_How to complete this task_.
All of the records should be reproduced word for word, but no images may appear in the copy.

▬▬▬

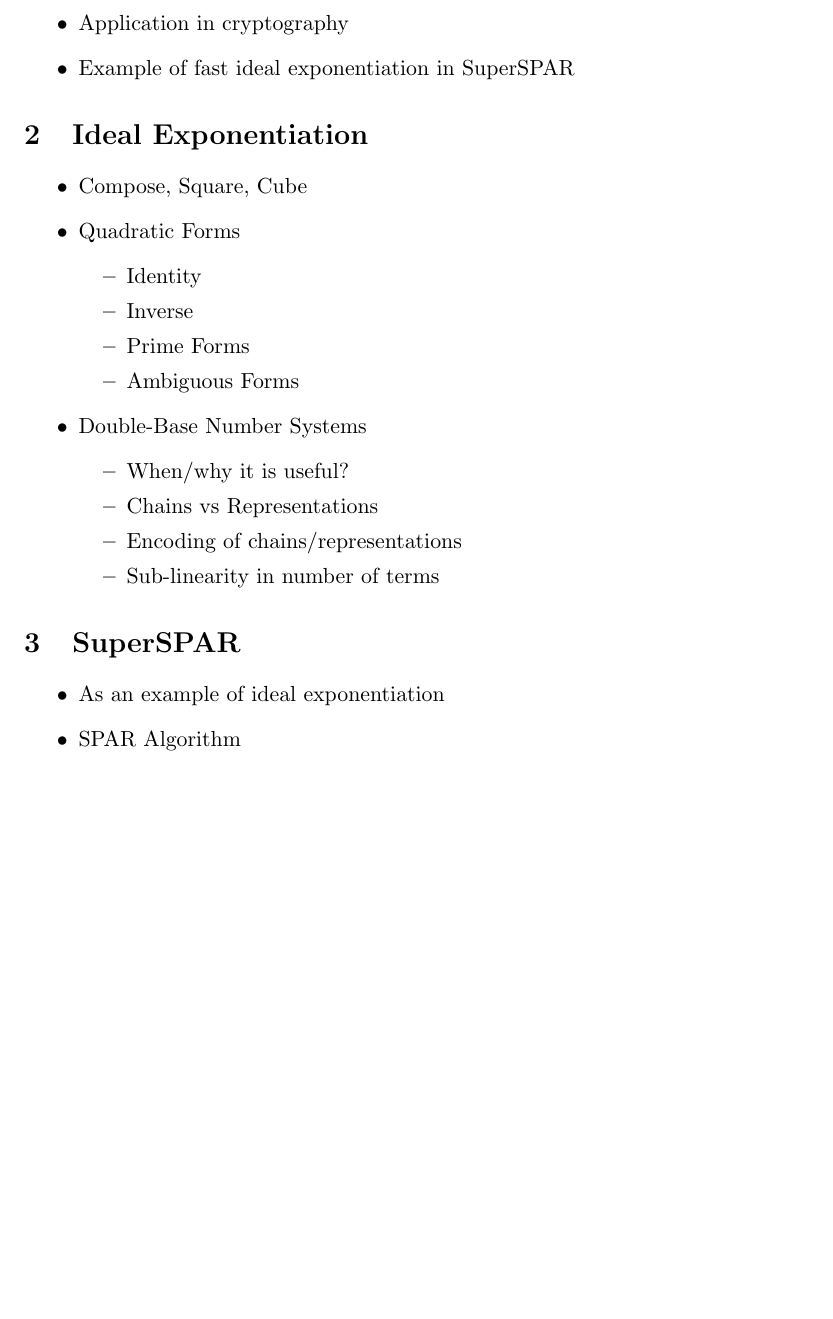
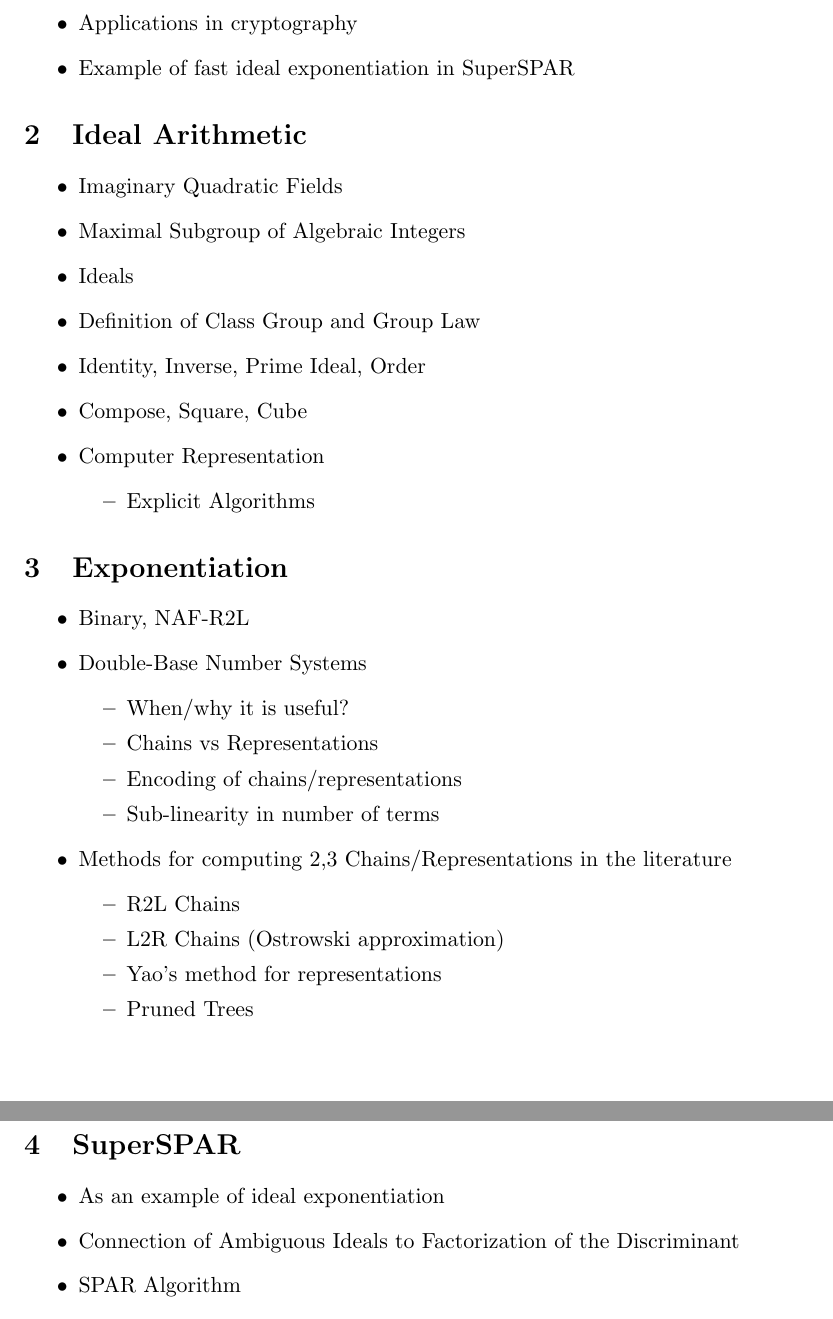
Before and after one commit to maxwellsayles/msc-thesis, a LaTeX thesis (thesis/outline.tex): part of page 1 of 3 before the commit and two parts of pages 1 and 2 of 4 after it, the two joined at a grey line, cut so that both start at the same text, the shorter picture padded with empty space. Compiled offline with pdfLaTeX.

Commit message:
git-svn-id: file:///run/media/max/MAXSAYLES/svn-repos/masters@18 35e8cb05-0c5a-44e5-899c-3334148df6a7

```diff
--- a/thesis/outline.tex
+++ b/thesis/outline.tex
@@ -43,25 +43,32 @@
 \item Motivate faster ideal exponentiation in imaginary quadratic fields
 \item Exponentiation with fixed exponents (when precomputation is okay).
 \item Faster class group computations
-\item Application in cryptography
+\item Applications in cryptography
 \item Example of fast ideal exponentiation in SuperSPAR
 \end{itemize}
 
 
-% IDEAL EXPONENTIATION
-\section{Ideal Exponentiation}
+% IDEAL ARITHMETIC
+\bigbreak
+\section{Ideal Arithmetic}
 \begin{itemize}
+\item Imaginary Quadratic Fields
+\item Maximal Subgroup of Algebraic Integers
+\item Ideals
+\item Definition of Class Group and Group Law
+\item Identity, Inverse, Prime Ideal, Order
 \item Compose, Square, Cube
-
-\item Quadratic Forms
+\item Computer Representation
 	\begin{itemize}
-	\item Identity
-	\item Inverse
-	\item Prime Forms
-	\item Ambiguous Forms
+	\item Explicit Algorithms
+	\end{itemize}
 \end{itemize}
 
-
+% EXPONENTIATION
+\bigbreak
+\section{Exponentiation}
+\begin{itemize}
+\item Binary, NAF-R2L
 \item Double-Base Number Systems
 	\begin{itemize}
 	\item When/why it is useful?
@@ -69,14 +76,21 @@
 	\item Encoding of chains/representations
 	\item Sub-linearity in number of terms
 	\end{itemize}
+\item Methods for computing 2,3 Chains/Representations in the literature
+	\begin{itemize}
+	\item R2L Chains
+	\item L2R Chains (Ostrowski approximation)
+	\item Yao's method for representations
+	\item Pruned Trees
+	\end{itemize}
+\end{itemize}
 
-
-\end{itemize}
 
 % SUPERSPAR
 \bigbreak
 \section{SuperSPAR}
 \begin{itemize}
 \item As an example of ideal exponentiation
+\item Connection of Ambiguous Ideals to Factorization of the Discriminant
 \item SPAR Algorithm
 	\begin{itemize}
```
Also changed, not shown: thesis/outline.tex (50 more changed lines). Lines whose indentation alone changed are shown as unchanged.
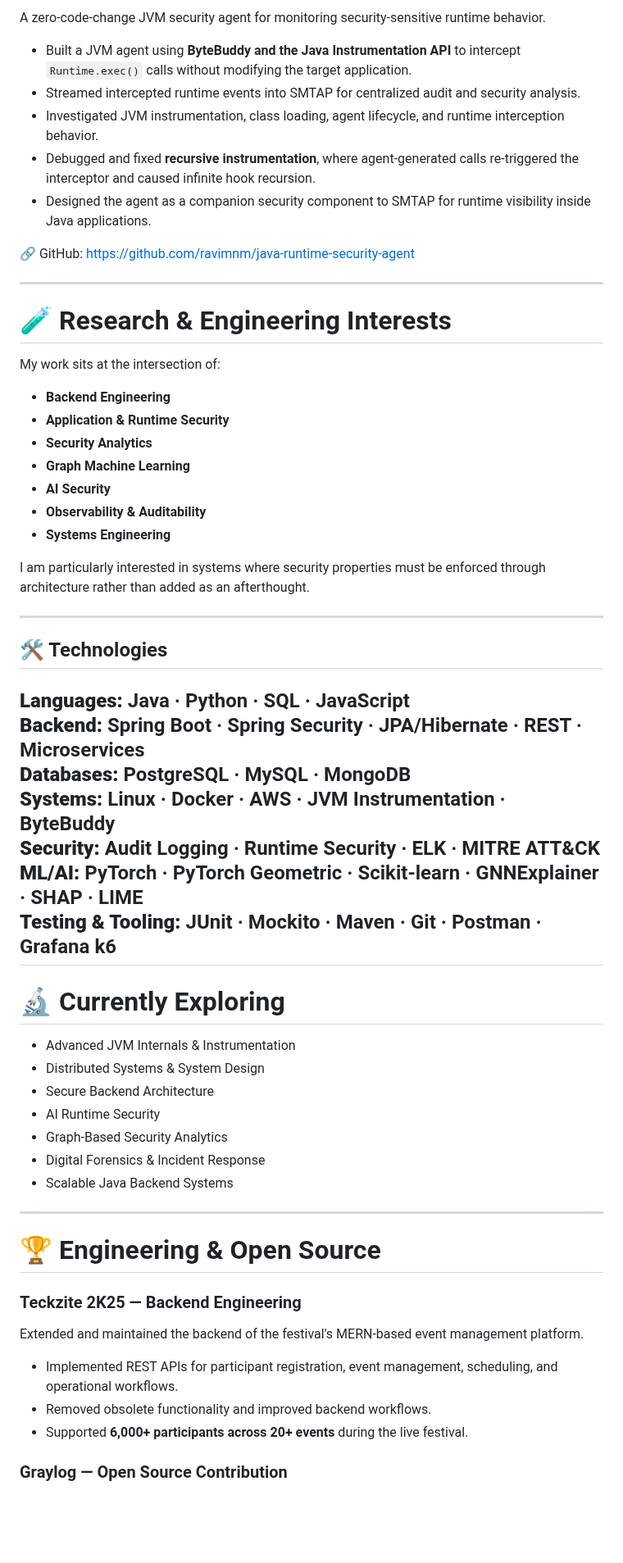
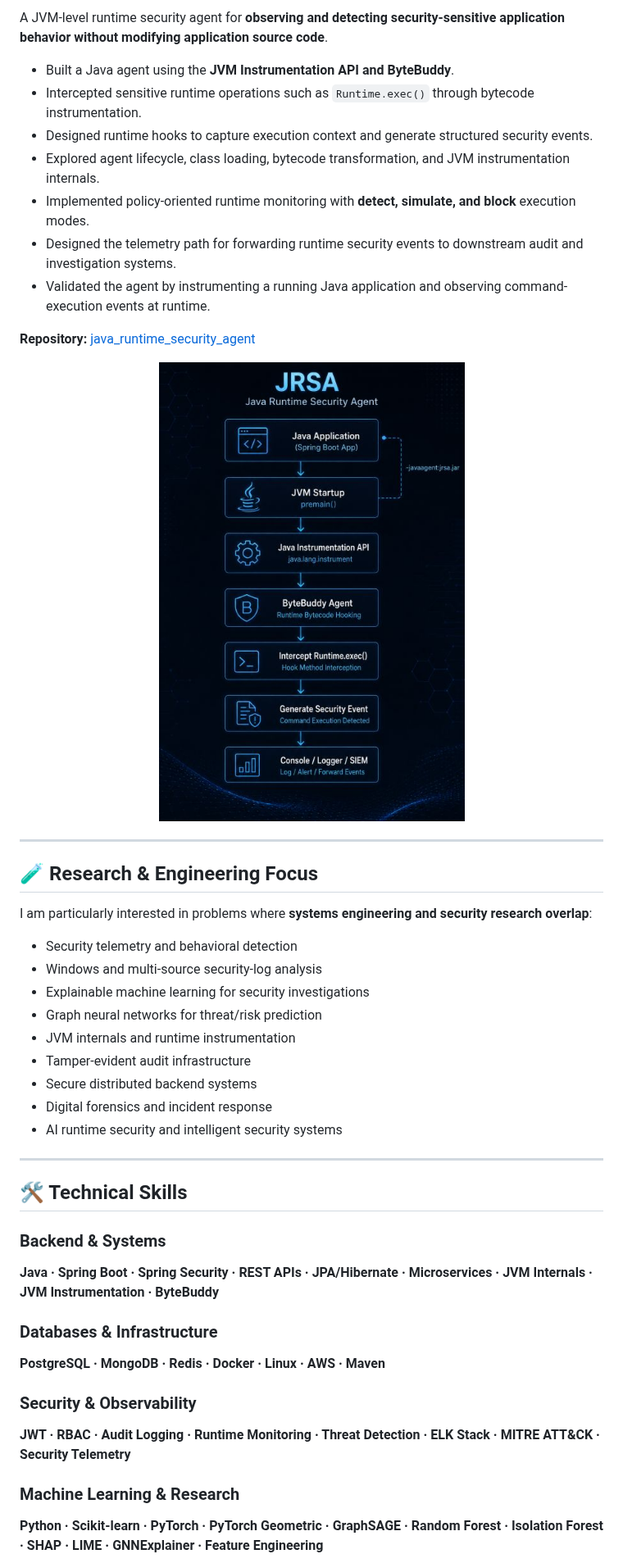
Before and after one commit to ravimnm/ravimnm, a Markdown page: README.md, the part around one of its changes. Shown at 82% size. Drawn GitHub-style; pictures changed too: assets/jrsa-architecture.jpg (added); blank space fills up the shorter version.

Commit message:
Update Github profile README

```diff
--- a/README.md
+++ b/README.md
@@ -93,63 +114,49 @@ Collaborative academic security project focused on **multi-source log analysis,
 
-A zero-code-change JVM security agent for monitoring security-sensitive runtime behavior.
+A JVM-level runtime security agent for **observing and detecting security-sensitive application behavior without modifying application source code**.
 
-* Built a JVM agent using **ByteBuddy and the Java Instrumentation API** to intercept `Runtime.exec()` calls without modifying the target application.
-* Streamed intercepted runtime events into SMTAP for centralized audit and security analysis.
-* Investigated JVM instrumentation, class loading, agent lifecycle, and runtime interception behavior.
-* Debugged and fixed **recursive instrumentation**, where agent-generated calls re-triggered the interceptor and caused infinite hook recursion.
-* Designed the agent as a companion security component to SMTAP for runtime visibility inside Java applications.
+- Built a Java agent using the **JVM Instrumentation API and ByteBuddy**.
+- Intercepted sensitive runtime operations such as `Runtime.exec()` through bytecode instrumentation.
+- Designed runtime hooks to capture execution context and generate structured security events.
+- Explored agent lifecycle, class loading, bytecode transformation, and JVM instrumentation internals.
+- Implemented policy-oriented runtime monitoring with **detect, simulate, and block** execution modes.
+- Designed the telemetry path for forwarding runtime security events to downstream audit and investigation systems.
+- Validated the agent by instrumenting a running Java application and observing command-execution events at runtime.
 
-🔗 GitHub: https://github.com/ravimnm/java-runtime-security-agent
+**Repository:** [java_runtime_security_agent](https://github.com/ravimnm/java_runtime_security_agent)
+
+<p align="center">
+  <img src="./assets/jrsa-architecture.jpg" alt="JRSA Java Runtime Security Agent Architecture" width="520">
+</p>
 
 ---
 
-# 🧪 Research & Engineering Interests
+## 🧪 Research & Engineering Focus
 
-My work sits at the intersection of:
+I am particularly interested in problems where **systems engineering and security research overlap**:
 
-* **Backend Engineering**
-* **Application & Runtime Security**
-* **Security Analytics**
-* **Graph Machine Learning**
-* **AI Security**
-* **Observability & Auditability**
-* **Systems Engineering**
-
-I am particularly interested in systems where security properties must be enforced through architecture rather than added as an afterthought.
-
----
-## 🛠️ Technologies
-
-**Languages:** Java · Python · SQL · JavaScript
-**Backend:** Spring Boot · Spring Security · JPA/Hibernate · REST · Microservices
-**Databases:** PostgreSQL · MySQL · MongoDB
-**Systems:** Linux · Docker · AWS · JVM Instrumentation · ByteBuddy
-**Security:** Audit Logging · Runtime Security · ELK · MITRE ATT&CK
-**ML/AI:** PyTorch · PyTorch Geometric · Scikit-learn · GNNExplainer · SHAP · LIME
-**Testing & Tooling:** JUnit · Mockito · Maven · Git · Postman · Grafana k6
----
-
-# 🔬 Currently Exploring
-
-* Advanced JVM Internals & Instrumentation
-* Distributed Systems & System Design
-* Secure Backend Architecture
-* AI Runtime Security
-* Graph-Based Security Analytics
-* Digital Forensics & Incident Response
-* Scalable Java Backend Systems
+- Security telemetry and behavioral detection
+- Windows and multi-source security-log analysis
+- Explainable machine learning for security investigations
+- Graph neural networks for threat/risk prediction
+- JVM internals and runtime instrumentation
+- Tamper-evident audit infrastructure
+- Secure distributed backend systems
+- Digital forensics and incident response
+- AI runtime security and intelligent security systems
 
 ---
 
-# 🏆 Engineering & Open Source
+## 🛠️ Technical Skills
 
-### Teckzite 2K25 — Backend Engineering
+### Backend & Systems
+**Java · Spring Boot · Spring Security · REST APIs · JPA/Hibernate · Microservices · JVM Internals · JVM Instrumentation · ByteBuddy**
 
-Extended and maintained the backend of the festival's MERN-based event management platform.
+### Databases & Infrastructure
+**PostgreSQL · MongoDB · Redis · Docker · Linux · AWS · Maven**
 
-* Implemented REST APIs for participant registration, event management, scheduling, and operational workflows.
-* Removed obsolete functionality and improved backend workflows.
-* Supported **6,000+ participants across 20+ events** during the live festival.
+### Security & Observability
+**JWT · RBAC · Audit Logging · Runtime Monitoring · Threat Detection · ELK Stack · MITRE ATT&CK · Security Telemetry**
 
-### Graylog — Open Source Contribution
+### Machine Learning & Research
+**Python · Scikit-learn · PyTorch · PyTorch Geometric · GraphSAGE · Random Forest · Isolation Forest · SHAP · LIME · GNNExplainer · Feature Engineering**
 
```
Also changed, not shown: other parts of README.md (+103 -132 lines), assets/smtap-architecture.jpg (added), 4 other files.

▬▬▬

_Exercise output_.
Before and after one commit to maxwellsayles/msc-thesis, a LaTeX thesis (thesis/outline.tex): part of page 1 of 3 before the commit and two parts of pages 1 and 2 of 4 after it, the two joined at a grey line, cut so that both start at the same text, the shorter picture padded with empty space. Compiled offline with pdfLaTeX.

Commit message:
git-svn-id: file:///run/media/max/MAXSAYLES/svn-repos/masters@18 35e8cb05-0c5a-44e5-899c-3334148df6a7

```diff
--- a/thesis/outline.tex
+++ b/thesis/outline.tex
@@ -43,25 +43,32 @@
 \item Motivate faster ideal exponentiation in imaginary quadratic fields
 \item Exponentiation with fixed exponents (when precomputation is okay).
 \item Faster class group computations
-\item Application in cryptography
+\item Applications in cryptography
 \item Example of fast ideal exponentiation in SuperSPAR
 \end{itemize}
 
 
-% IDEAL EXPONENTIATION
-\section{Ideal Exponentiation}
+% IDEAL ARITHMETIC
+\bigbreak
+\section{Ideal Arithmetic}
 \begin{itemize}
+\item Imaginary Quadratic Fields
+\item Maximal Subgroup of Algebraic Integers
+\item Ideals
+\item Definition of Class Group and Group Law
+\item Identity, Inverse, Prime Ideal, Order
 \item Compose, Square, Cube
-
-\item Quadratic Forms
+\item Computer Representation
 	\begin{itemize}
-	\item Identity
-	\item Inverse
-	\item Prime Forms
-	\item Ambiguous Forms
+	\item Explicit Algorithms
+	\end{itemize}
 \end{itemize}
 
-
+% EXPONENTIATION
+\bigbreak
+\section{Exponentiation}
+\begin{itemize}
+\item Binary, NAF-R2L
 \item Double-Base Number Systems
 	\begin{itemize}
 	\item When/why it is useful?
@@ -69,14 +76,21 @@
 	\item Encoding of chains/representations
 	\item Sub-linearity in number of terms
 	\end{itemize}
+\item Methods for computing 2,3 Chains/Representations in the literature
+	\begin{itemize}
+	\item R2L Chains
+	\item L2R Chains (Ostrowski approximation)
+	\item Yao's method for representations
+	\item Pruned Trees
+	\end{itemize}
+\end{itemize}
 
-
-\end{itemize}
 
 % SUPERSPAR
 \bigbreak
 \section{SuperSPAR}
 \begin{itemize}
 \item As an example of ideal exponentiation
+\item Connection of Ambiguous Ideals to Factorization of the Discriminant
 \item SPAR Algorithm
 	\begin{itemize}
```
Also changed, not shown: thesis/outline.tex (50 more changed lines). Lines whose indentation alone changed are shown as unchanged.
Before and after one commit to ravimnm/ravimnm, a Markdown page: README.md, the part around one of its changes. Shown at 82% size. Drawn GitHub-style; pictures changed too: assets/jrsa-architecture.jpg (added); blank space fills up the shorter version.

Commit message:
Update Github profile README

```diff
--- a/README.md
+++ b/README.md
@@ -93,63 +114,49 @@ Collaborative academic security project focused on **multi-source log analysis,
 
-A zero-code-change JVM security agent for monitoring security-sensitive runtime behavior.
+A JVM-level runtime security agent for **observing and detecting security-sensitive application behavior without modifying application source code**.
 
-* Built a JVM agent using **ByteBuddy and the Java Instrumentation API** to intercept `Runtime.exec()` calls without modifying the target application.
-* Streamed intercepted runtime events into SMTAP for centralized audit and security analysis.
-* Investigated JVM instrumentation, class loading, agent lifecycle, and runtime interception behavior.
-* Debugged and fixed **recursive instrumentation**, where agent-generated calls re-triggered the interceptor and caused infinite hook recursion.
-* Designed the agent as a companion security component to SMTAP for runtime visibility inside Java applications.
+- Built a Java agent using the **JVM Instrumentation API and ByteBuddy**.
+- Intercepted sensitive runtime operations such as `Runtime.exec()` through bytecode instrumentation.
+- Designed runtime hooks to capture execution context and generate structured security events.
+- Explored agent lifecycle, class loading, bytecode transformation, and JVM instrumentation internals.
+- Implemented policy-oriented runtime monitoring with **detect, simulate, and block** execution modes.
+- Designed the telemetry path for forwarding runtime security events to downstream audit and investigation systems.
+- Validated the agent by instrumenting a running Java application and observing command-execution events at runtime.
 
-🔗 GitHub: https://github.com/ravimnm/java-runtime-security-agent
+**Repository:** [java_runtime_security_agent](https://github.com/ravimnm/java_runtime_security_agent)
+
+<p align="center">
+  <img src="./assets/jrsa-architecture.jpg" alt="JRSA Java Runtime Security Agent Architecture" width="520">
+</p>
 
 ---
 
-# 🧪 Research & Engineering Interests
+## 🧪 Research & Engineering Focus
 
-My work sits at the intersection of:
+I am particularly interested in problems where **systems engineering and security research overlap**:
 
-* **Backend Engineering**
-* **Application & Runtime Security**
-* **Security Analytics**
-* **Graph Machine Learning**
-* **AI Security**
-* **Observability & Auditability**
-* **Systems Engineering**
-
-I am particularly interested in systems where security properties must be enforced through architecture rather than added as an afterthought.
-
----
-## 🛠️ Technologies
-
-**Languages:** Java · Python · SQL · JavaScript
-**Backend:** Spring Boot · Spring Security · JPA/Hibernate · REST · Microservices
-**Databases:** PostgreSQL · MySQL · MongoDB
-**Systems:** Linux · Docker · AWS · JVM Instrumentation · ByteBuddy
-**Security:** Audit Logging · Runtime Security · ELK · MITRE ATT&CK
-**ML/AI:** PyTorch · PyTorch Geometric · Scikit-learn · GNNExplainer · SHAP · LIME
-**Testing & Tooling:** JUnit · Mockito · Maven · Git · Postman · Grafana k6
----
-
-# 🔬 Currently Exploring
-
-* Advanced JVM Internals & Instrumentation
-* Distributed Systems & System Design
-* Secure Backend Architecture
-* AI Runtime Security
-* Graph-Based Security Analytics
-* Digital Forensics & Incident Response
-* Scalable Java Backend Systems
+- Security telemetry and behavioral detection
+- Windows and multi-source security-log analysis
+- Explainable machine learning for security investigations
+- Graph neural networks for threat/risk prediction
+- JVM internals and runtime instrumentation
+- Tamper-evident audit infrastructure
+- Secure distributed backend systems
+- Digital forensics and incident response
+- AI runtime security and intelligent security systems
 
 ---
 
-# 🏆 Engineering & Open Source
+## 🛠️ Technical Skills
 
-### Teckzite 2K25 — Backend Engineering
+### Backend & Systems
+**Java · Spring Boot · Spring Security · REST APIs · JPA/Hibernate · Microservices · JVM Internals · JVM Instrumentation · ByteBuddy**
 
-Extended and maintained the backend of the festival's MERN-based event management platform.
+### Databases & Infrastructure
+**PostgreSQL · MongoDB · Redis · Docker · Linux · AWS · Maven**
 
-* Implemented REST APIs for participant registration, event management, scheduling, and operational workflows.
-* Removed obsolete functionality and improved backend workflows.
-* Supported **6,000+ participants across 20+ events** during the live festival.
+### Security & Observability
+**JWT · RBAC · Audit Logging · Runtime Monitoring · Threat Detection · ELK Stack · MITRE ATT&CK · Security Telemetry**
 
-### Graylog — Open Source Contribution
+### Machine Learning & Research
+**Python · Scikit-learn · PyTorch · PyTorch Geometric · GraphSAGE · Random Forest · Isolation Forest · SHAP · LIME · GNNExplainer · Feature Engineering**
 
```
Also changed, not shown: other parts of README.md (+103 -132 lines), assets/smtap-architecture.jpg (added), 4 other files.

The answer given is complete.